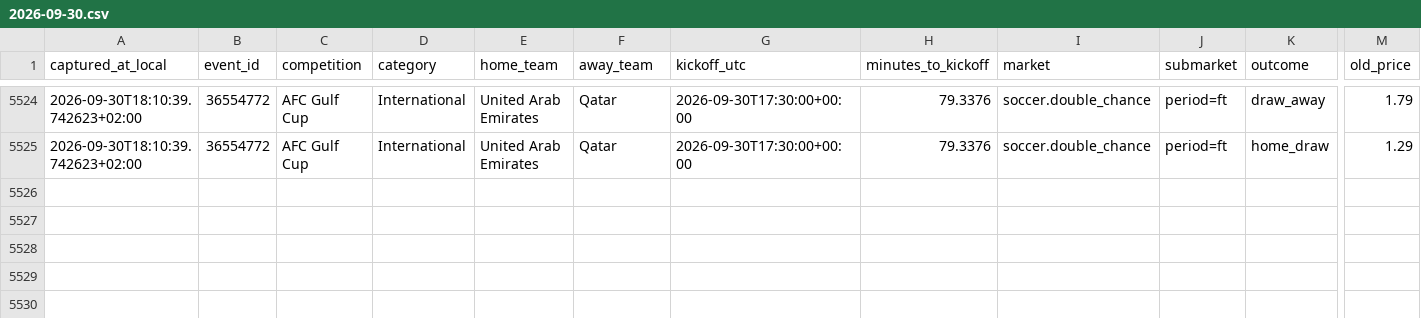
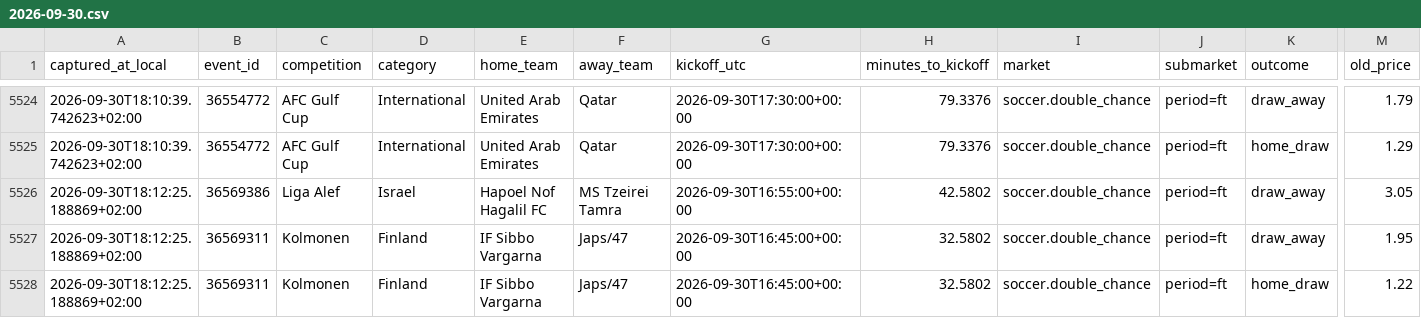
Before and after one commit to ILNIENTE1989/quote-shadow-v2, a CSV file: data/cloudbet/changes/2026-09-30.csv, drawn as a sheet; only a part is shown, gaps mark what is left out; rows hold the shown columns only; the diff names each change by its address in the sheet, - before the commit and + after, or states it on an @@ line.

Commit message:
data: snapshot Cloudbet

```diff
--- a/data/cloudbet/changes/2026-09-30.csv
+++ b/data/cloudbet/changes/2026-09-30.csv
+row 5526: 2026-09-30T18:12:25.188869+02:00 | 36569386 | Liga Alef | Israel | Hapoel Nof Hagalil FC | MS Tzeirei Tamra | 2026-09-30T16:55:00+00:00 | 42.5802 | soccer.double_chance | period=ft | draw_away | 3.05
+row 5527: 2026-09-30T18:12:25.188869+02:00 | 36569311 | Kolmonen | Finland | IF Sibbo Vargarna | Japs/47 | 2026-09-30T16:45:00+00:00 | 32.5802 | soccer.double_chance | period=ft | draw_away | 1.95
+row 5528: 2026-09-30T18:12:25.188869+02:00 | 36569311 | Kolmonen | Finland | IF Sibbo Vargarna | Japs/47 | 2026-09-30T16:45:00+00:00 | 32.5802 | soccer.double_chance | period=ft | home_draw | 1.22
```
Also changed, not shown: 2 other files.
_ _ _ _ _ _ _
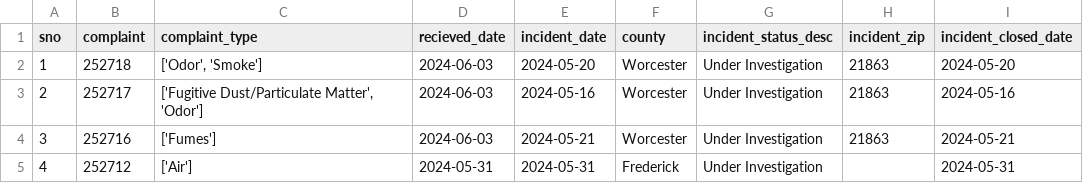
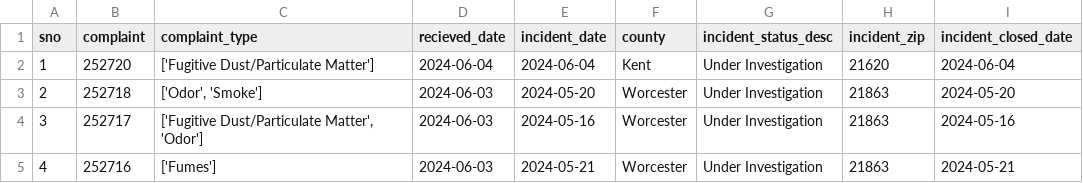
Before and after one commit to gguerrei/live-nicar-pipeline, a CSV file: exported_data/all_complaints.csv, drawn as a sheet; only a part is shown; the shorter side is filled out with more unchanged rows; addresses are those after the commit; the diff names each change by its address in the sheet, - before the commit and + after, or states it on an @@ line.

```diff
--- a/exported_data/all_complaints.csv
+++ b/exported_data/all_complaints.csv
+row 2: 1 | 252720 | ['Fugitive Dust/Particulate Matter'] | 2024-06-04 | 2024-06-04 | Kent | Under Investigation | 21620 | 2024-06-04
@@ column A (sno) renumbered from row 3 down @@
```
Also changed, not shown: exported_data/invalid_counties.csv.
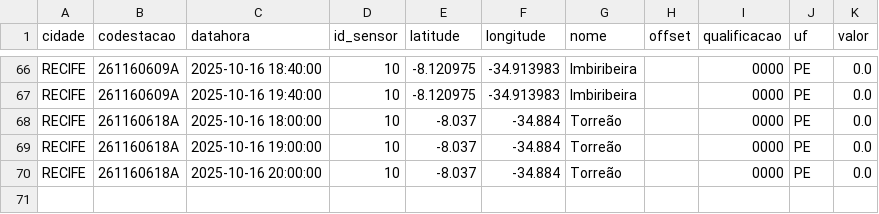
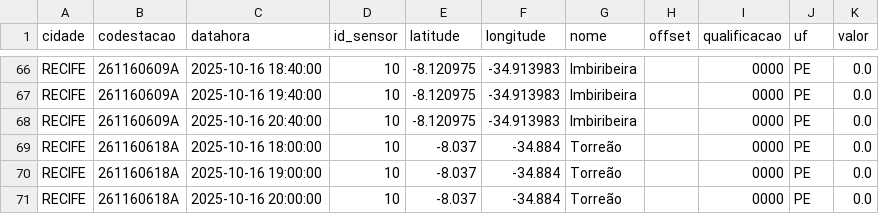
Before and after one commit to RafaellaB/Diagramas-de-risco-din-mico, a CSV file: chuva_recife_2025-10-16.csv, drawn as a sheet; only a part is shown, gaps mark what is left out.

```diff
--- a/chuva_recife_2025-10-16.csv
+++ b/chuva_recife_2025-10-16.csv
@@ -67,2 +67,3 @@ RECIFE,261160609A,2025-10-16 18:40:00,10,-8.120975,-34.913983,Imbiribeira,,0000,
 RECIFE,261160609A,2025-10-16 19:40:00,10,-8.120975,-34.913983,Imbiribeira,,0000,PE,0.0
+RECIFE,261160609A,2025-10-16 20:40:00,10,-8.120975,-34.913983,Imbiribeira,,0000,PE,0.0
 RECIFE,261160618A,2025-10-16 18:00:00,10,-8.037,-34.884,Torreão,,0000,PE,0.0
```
_ _ _ _ _ _ _
*Exercise goal*
Take every line from the data that contains the word "soccer".

*Written solution*
+row 5526: 2026-09-30T18:12:25.188869+02:00 | 36569386 | Liga Alef | Israel | Hapoel Nof Hagalil FC | MS Tzeirei Tamra | 2026-09-30T16:55:00+00:00 | 42.5802 | soccer.double_chance | period=ft | draw_away | 3.05
+row 5527: 2026-09-30T18:12:25.188869+02:00 | 36569311 | Kolmonen | Finland | IF Sibbo Vargarna | Japs/47 | 2026-09-30T16:45:00+00:00 | 32.5802 | soccer.double_chance | period=ft | draw_away | 1.95
+row 5528: 2026-09-30T18:12:25.188869+02:00 | 36569311 | Kolmonen | Finland | IF Sibbo Vargarna | Japs/47 | 2026-09-30T16:45:00+00:00 | 32.5802 | soccer.double_chance | period=ft | home_draw | 1.22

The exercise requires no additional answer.